If you like ready access to your car and living in small spaces, Goodman Real Estate has an apartment for you.
The Seattle firm plans to put eight micro-apartments inside the garage of a Pioneer Square tower it intends to start next spring at 888 Western Ave.
The studios will be in the northwest corner of the garage on levels two, three, four and five near an elevator. They will average 442 square feet, with a kitchen and bathroom.
To get to their apartments, residents must enter the garage and go into a vestibule designed to protect them in case of a fire.
Blaine Weber, a senior principal with Seattle-based Weber Thompson, which is designing the complex, said the units are “tiny little guys but they have great views and floor-to-ceiling glass.”
“It's a very edgy thing,” he said. “My guess is that the renter profile for these units would be probably young males or young couples. I think my son and his girlfriend would love something like this.”
You may be living in the garage, so to speak, but Goodman Real Estate Founder John Goodman said the prime corner location of the units and parking right outside your door should prove attractive.
“You walk into your little unit and it's all glass; it's like you're in a hotel room,” he said. “I know they're going to be popular.”
This isn't the first time such units have been developed in downtown Seattle, but its uncommon in residential high-rises in this country. Murray Franklyn included four regular-sized one-bedroom units and a few diminutive work studios in its Cristalla condo complex that was completed in 2004.
Fifteen Twenty-One Second Avenue, an Opus Northwest/William Justen condo tower finished in 2009 in downtown Seattle, has similar work studios reached via the parking levels.

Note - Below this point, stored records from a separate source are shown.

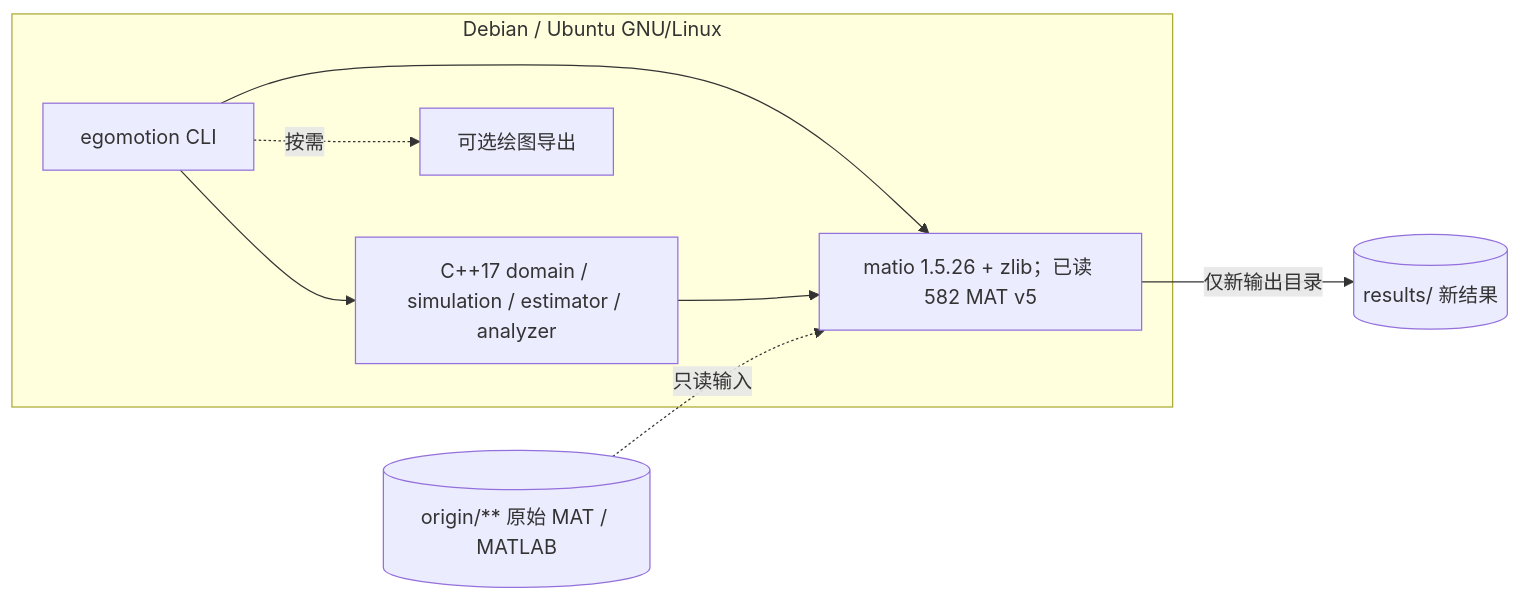
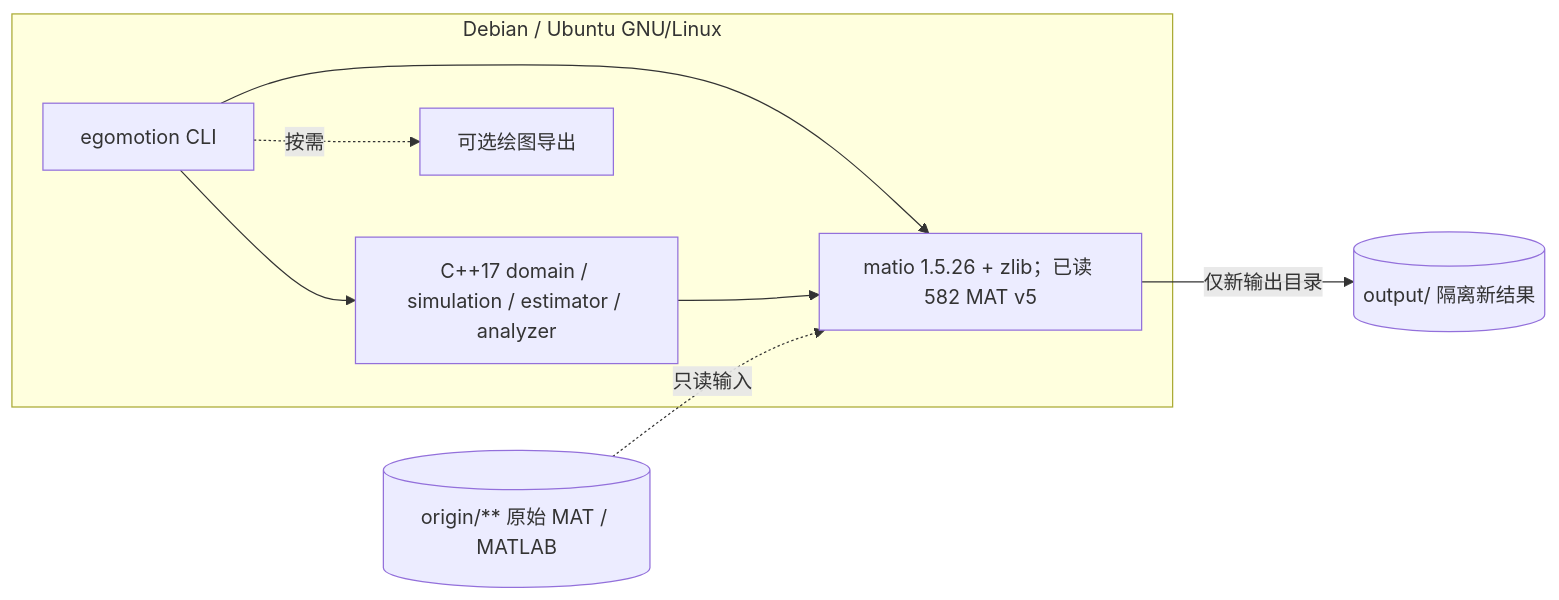
One commit to ncut-d1z/Egomotion-Estimation-with-Dense-Flow-Fields changed the second of 5 diagrams in docs/ARCHITECTURE.md. Above: the diagram before and after it, drawn with Mermaid.

Commit message:
docs(hld): align deployment graph output directory with H-12 approval

````diff
--- a/docs/ARCHITECTURE.md
+++ b/docs/ARCHITECTURE.md
@@ -40,17 +40,17 @@
 ```mermaid
 flowchart LR
     subgraph host["Debian / Ubuntu GNU/Linux"]
         cli["egomotion CLI"]
         libs["C++17 domain / simulation / estimator / analyzer"]
         io["matio 1.5.26 + zlib；已读 582 MAT v5"]
         plot["可选绘图导出"]
         cli --> libs
         cli --> io
         cli -.按需.-> plot
         libs --> io
     end
     raw[("origin/** 原始 MAT / MATLAB")]
-    out[("results/<RunId> 新结果")]
+    out[("output/<RunId> 隔离新结果")]
     raw -.只读输入.-> io
     io -->|"仅新输出目录"| out
 ```
````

The 27 units range from 150 to 400 square feet and sold for $50,000 to $150,000.
Weber Thompson designed all those projects and is including mini garage-accessed apartments in an apartment high-rise it is designing at 2030 Eighth Ave. in Seattle for Cascadia Holdings LLC. Goodman also expects to include them in another downtown Seattle high-rise apartment.

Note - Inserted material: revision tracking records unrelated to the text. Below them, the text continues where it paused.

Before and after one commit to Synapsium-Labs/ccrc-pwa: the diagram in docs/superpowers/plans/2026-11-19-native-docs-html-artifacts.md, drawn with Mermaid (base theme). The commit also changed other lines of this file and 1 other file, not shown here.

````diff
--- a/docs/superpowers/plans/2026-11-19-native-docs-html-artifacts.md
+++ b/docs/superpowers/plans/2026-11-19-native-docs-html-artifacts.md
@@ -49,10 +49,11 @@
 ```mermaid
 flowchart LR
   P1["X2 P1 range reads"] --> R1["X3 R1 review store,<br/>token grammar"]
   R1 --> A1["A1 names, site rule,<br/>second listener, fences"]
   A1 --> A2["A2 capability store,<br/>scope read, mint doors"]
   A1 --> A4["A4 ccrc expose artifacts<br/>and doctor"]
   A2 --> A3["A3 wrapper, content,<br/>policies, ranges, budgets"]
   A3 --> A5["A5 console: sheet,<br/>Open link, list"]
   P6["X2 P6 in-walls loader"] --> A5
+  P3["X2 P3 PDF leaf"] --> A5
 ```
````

The units help developers comply with a city requirement approved in 2006 as part of a massive upzone. The mandate that parts of above-ground parking be camouflaged with more inviting uses is a compromise between developers who argued the more costly underground parking would be a financial burden and city planners who believe above-ground parking creates a dead zone above street level.
Besides, the corners of the garage are usually dead space where you can't really park a car, but might be used for storage — “space you wouldn't rent anyway,” said Goodman.

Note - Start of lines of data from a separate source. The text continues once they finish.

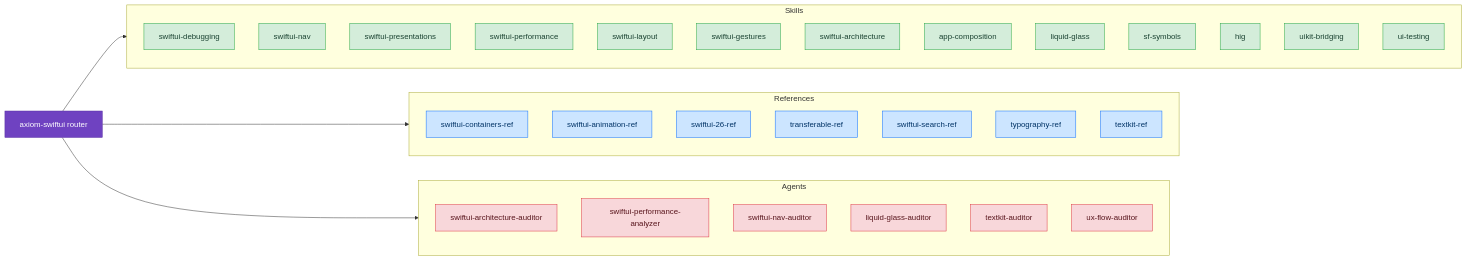
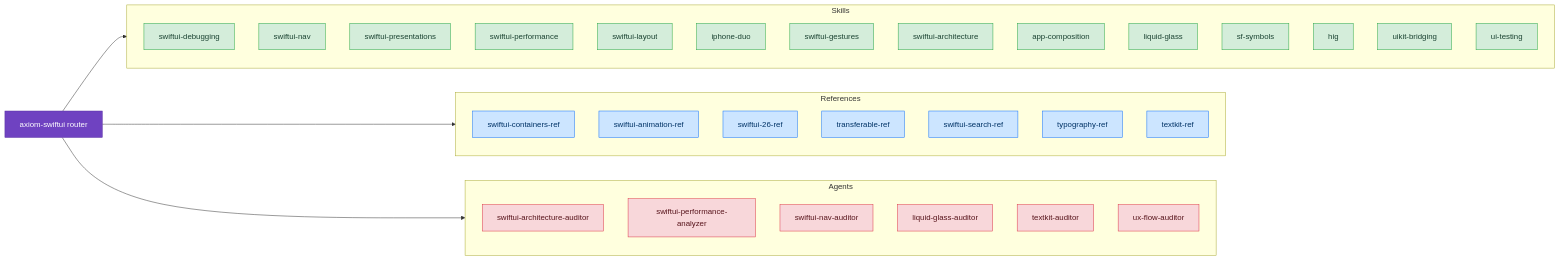
One commit to CharlesWiltgen/Axiom changed the diagram in docs/skills/ui-design/index.md. Above: the diagram before and after it, drawn with Mermaid. The commit also changed other lines of this file and 24 other files, not shown here.

````diff
--- a/docs/skills/ui-design/index.md
+++ b/docs/skills/ui-design/index.md
@@ -5,48 +5,49 @@
 ```mermaid
 flowchart LR
     classDef router fill:#6f42c1,stroke:#5a32a3,color:#fff
     classDef discipline fill:#d4edda,stroke:#28a745,color:#1b4332
     classDef reference fill:#cce5ff,stroke:#0d6efd,color:#003366
     classDef diagnostic fill:#fff3cd,stroke:#ffc107,color:#664d03
     classDef agent fill:#f8d7da,stroke:#dc3545,color:#58151c
 
     axiom_swiftui["axiom-swiftui router"]:::router
 
     subgraph skills_d["Skills"]
         swiftui_debugging["swiftui-debugging"]:::discipline
         swiftui_nav["swiftui-nav"]:::discipline
         swiftui_presentations["swiftui-presentations"]:::discipline
         swiftui_performance["swiftui-performance"]:::discipline
         swiftui_layout["swiftui-layout"]:::discipline
+        iphone_duo["iphone-duo"]:::discipline
         swiftui_gestures["swiftui-gestures"]:::discipline
         swiftui_architecture["swiftui-architecture"]:::discipline
         app_composition["app-composition"]:::discipline
         liquid_glass["liquid-glass"]:::discipline
         sf_symbols["sf-symbols"]:::discipline
         hig["hig"]:::discipline
         uikit_bridging["uikit-bridging"]:::discipline
         ui_testing["ui-testing"]:::discipline
     end
     axiom_swiftui --> skills_d
 
     subgraph skills_r["References"]
         swiftui_containers_ref["swiftui-containers-ref"]:::reference
         swiftui_animation_ref["swiftui-animation-ref"]:::reference
         swiftui_26_ref["swiftui-26-ref"]:::reference
         transferable_ref["transferable-ref"]:::reference
         swiftui_search_ref["swiftui-search-ref"]:::reference
         typography_ref["typography-ref"]:::reference
         textkit_ref["textkit-ref"]:::reference
     end
     axiom_swiftui --> skills_r
 
     subgraph agents_sg["Agents"]
         agent_arch["swiftui-architecture-auditor"]:::agent
         agent_perf["swiftui-performance-analyzer"]:::agent
         agent_nav["swiftui-nav-auditor"]:::agent
         agent_lg["liquid-glass-auditor"]:::agent
         agent_tk["textkit-auditor"]:::agent
         agent_ux["ux-flow-auditor"]:::agent
     end
     axiom_swiftui --> agents_sg
 ```
````
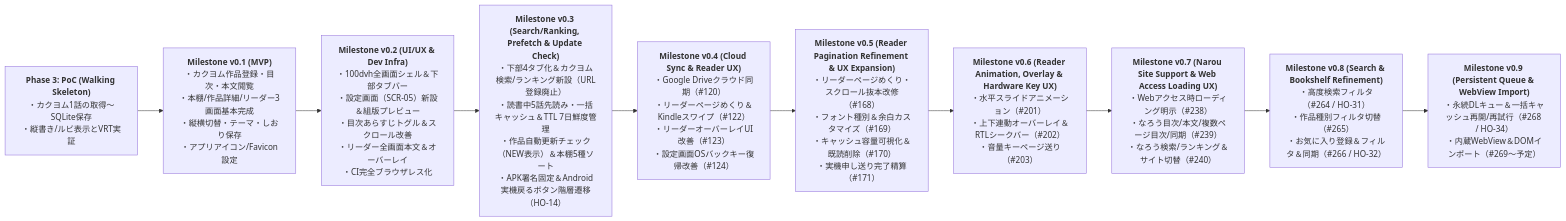
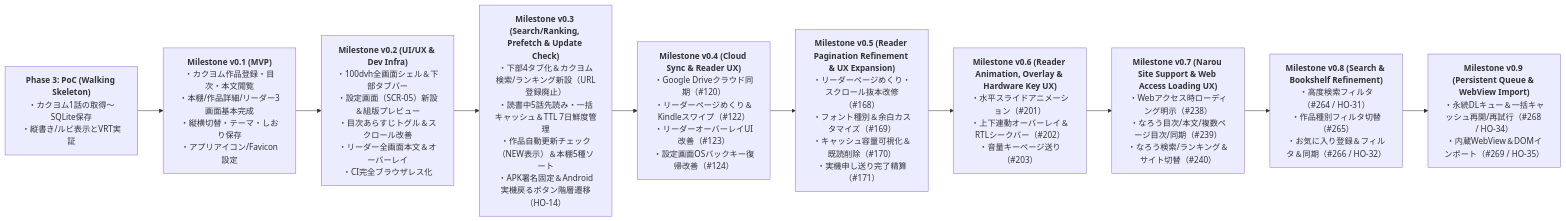
One commit to high-soar/Yommy changed the diagram in docs/specs/requirements.md. Above: the diagram before and after it, drawn with Mermaid. The commit also changed other lines of this file and 30 other files, not shown here.

````diff
--- a/docs/specs/requirements.md
+++ b/docs/specs/requirements.md
@@ -208,15 +209,15 @@
 ```mermaid
 flowchart LR
     PoC["<b>Phase 3: PoC (Walking Skeleton)</b><br>・カクヨム1話の取得〜SQLite保存<br>・縦書き/ルビ表示とVRT実証"]
     M1["<b>Milestone v0.1 (MVP)</b><br>・カクヨム作品登録・目次・本文閲覧<br>・本棚/作品詳細/リーダー3画面基本完成<br>・縦横切替・テーマ・しおり保存<br>・アプリアイコン/Favicon設定"]
     M2["<b>Milestone v0.2 (UI/UX & Dev Infra)</b><br>・100dvh全画面シェル＆下部タブバー<br>・設定画面（SCR-05）新設＆組版プレビュー<br>・目次あらすじトグル＆スクロール改善<br>・リーダー全画面本文＆オーバーレイ<br>・CI完全ブラウザレス化"]
     M3["<b>Milestone v0.3 (Search/Ranking, Prefetch & Update Check)</b><br>・下部4タブ化＆カクヨム検索/ランキング新設（URL登録廃止）<br>・読書中5話先読み・一括キャッシュ＆TTL 7日鮮度管理<br>・作品自動更新チェック（NEW表示）＆本棚5種ソート<br>・APK署名固定＆Android実機戻るボタン階層遷移（HO-14）"]
     M4["<b>Milestone v0.4 (Cloud Sync & Reader UX)</b><br>・Google Driveクラウド同期（#120）<br>・リーダーページめくり＆Kindleスワイプ（#122）<br>・リーダーオーバーレイUI改善（#123）<br>・設定画面OSバックキー復帰改善（#124）"]
     M5["<b>Milestone v0.5 (Reader Pagination Refinement & UX Expansion)</b><br>・リーダーページめくり・スクロール抜本改修（#168）<br>・フォント種別＆余白カスタマイズ（#169）<br>・キャッシュ容量可視化＆既読削除（#170）<br>・実機申し送り完了精算（#171）"]
     M6["<b>Milestone v0.6 (Reader Animation, Overlay & Hardware Key UX)</b><br>・水平スライドアニメーション（#201）<br>・上下連動オーバーレイ＆RTLシークバー（#202）<br>・音量キーページ送り（#203）"]
     M7["<b>Milestone v0.7 (Narou Site Support & Web Access Loading UX)</b><br>・Webアクセス時ローディング明示（#238）<br>・なろう目次/本文/複数ページ目次/同期（#239）<br>・なろう検索/ランキング＆サイト切替（#240）"]
     M8["<b>Milestone v0.8 (Search & Bookshelf Refinement)</b><br>・高度検索フィルタ（#264 / HO-31）<br>・作品種別フィルタ切替（#265）<br>・お気に入り登録＆フィルタ＆同期（#266 / HO-32）"]
-    M9["<b>Milestone v0.9 (Persistent Queue & WebView Import)</b><br>・永続DLキュー＆一括キャッシュ再開/再試行（#268 / HO-34）<br>・内蔵WebView＆DOMインポート（#269〜予定）"]
+    M9["<b>Milestone v0.9 (Persistent Queue & WebView Import)</b><br>・永続DLキュー＆一括キャッシュ再開/再試行（#268 / HO-34）<br>・内蔵WebView＆DOMインポート（#269 / HO-35）"]
 
     PoC --> M1 --> M2 --> M3 --> M4 --> M5 --> M6 --> M7 --> M8 --> M9
 ```
````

Lynn Porter can be reached by email or by phone at (206) 622-8272.